Civil Encounters: Exploring “Other” Urbanisms – Michael Martin
The Spring 2019 Urban Design Colloquium: Questions of Civility takes as its overarching theme the notion of “civility” – considering civic topics from a variety of standpoints.
In the West, we tend to perceive our urban historical trajectories as representing the norm or the ideal. Other urbanisms – particularly the informalities characterized by developing countries – are positioned at the margins. The development trajectory of Cuba occupies an interesting position among these “other” urbanisms. Prior to the revolution, Cuba had already started along a trajectory that aimed to improve civil society for those most in need — offering the first cooperative, subsidized housing projects in the Western hemisphere (1911). Now, some 60 years since the revolution, Cubans are, more than ever, reaching out to establish common ground with the rest of the world. What might we learn through such civil (and civic) encounters?

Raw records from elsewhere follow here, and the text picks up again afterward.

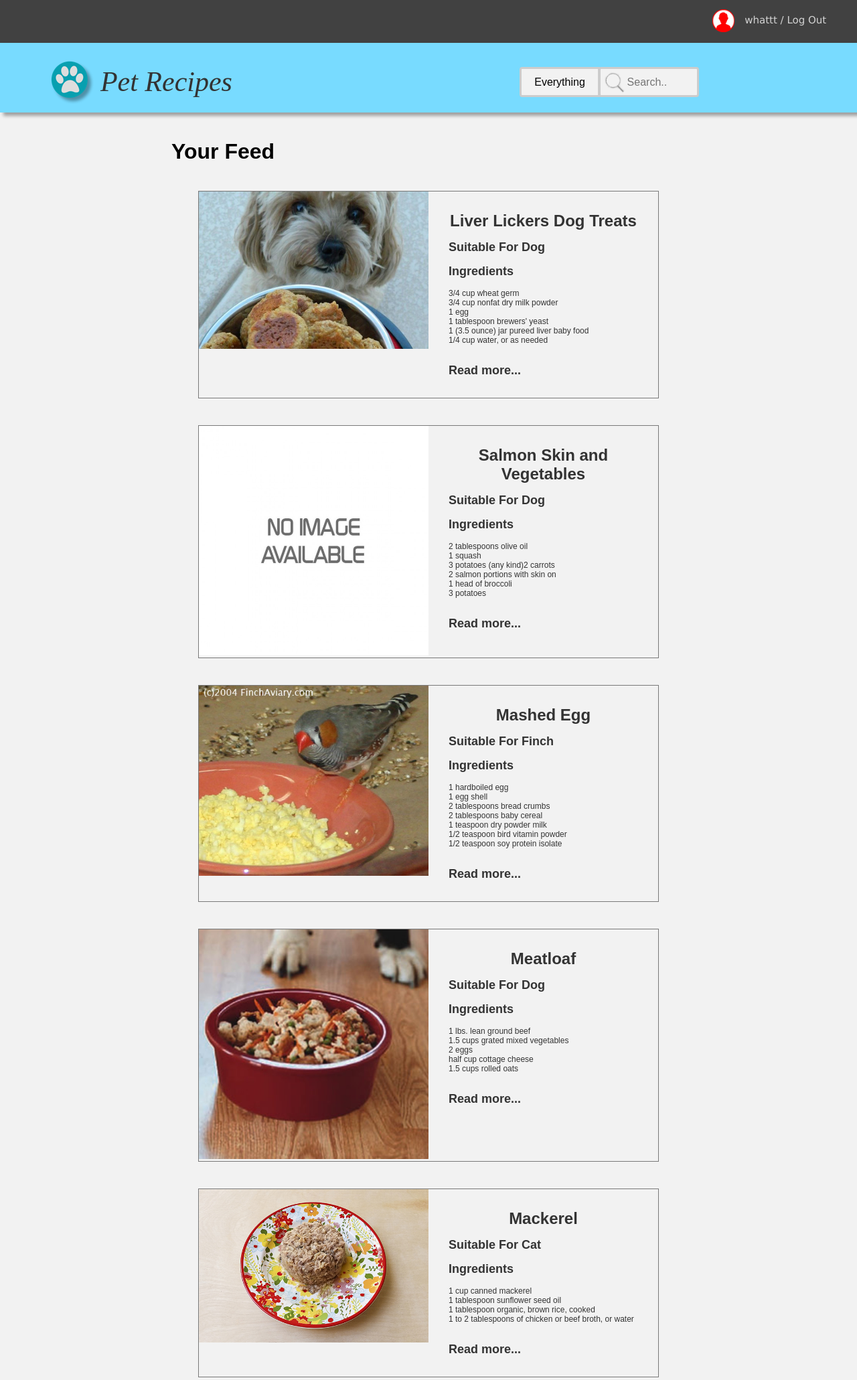
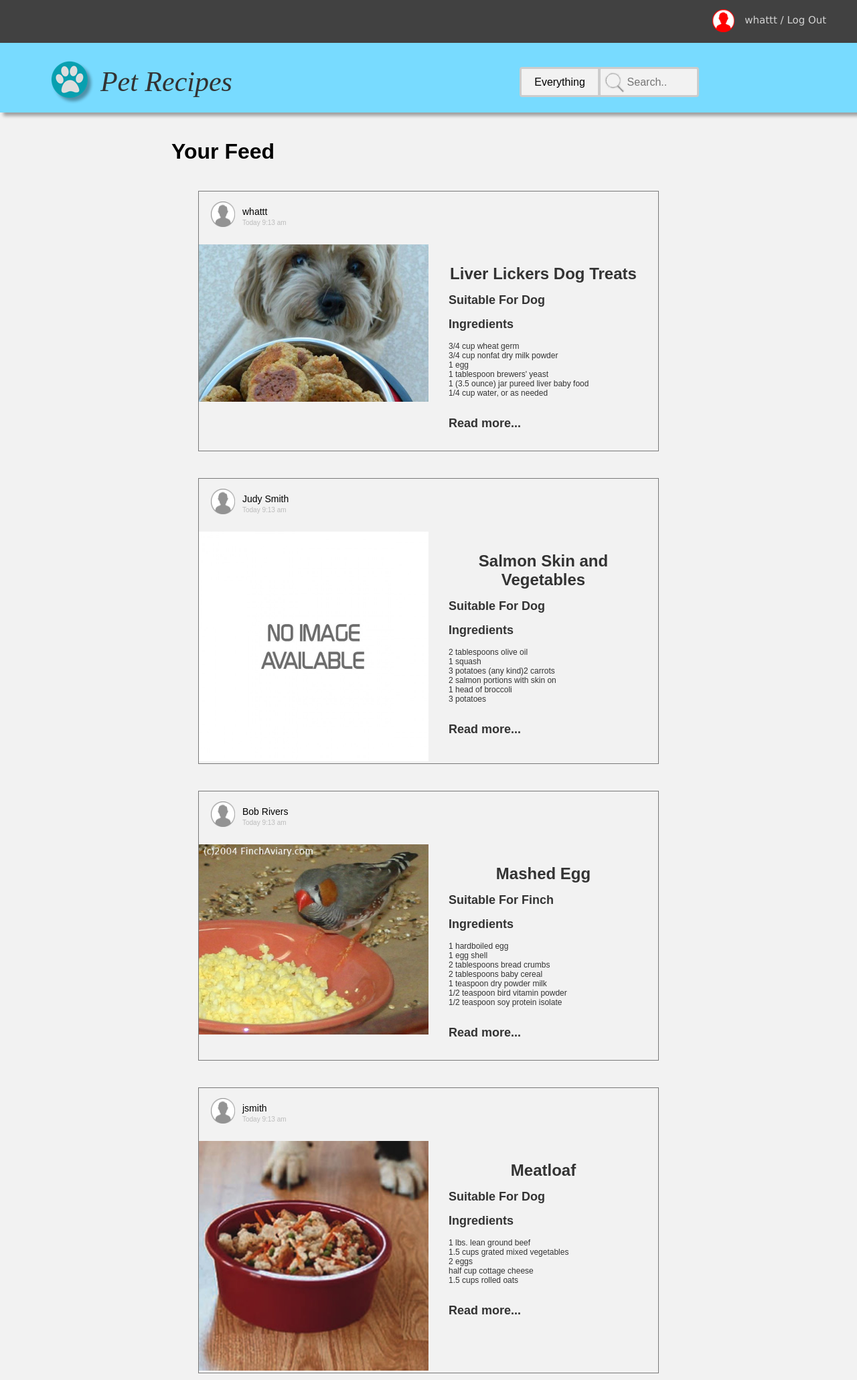
Before and after one commit to YijunFang/Pet_Recipe, a Flask app: page / in a window 1280 px wide. Shown: the top 2061 px of the page at 67% size. Run offline with Flask 2, Linux system fonts and the light colour scheme; a user stored in the database is signed in; data comes from the database, SQL or seed files in the repository.

Commit message:
forgot to add user profile link on homepage posts

```diff
--- a/app/templates/home.html
+++ b/app/templates/home.html
@@ -27,7 +27,16 @@
         <!-- Recipes Post -->
         {% for r in recipes %}
         <div id="u14" class="">
-
+                    <div id="u22" class="ax_default box_2">
+                                           <!-- Post Background -->
+                    <img id="u18" class="img " src="../static/images/home/post_u18.png"/>
+                        <div id="u21" class="text" style="visibility: visible;">
+                            <a href="{{url_for('profile_view',userid=r.User.id)}}"><p><span> {{ r.User.user_name }}</span></p></a>
+                        </div>
+                        <p><span>Today 9:13 am</span></p>
+                    </div>
+            <br></br>
+            <br></br>
             <!-- Recipe Post Content -->
             <div id="u24" class="ax_default box_2">
 
```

In this final colloquium session, Michael Martin, a Milwaukee-based planner and adjunct professor at the University of Wisconsin-Milwaukee, will offer insights into the history of urbanization in Cuba. He will describe how Havana’s social housing experiments aim to improve dignity and self-respect among those with the greatest need. The talk acts as a precursor for those interested in the summer 2019 Urban Design Global Studio, which will visit Cuba. Taught by Ben Shirtcliff, associate professor of landscape architecture and urban design, and Luis Rico-Gutierrez, dean of the College of Design, the studio is open to all eligible students in the College of Design.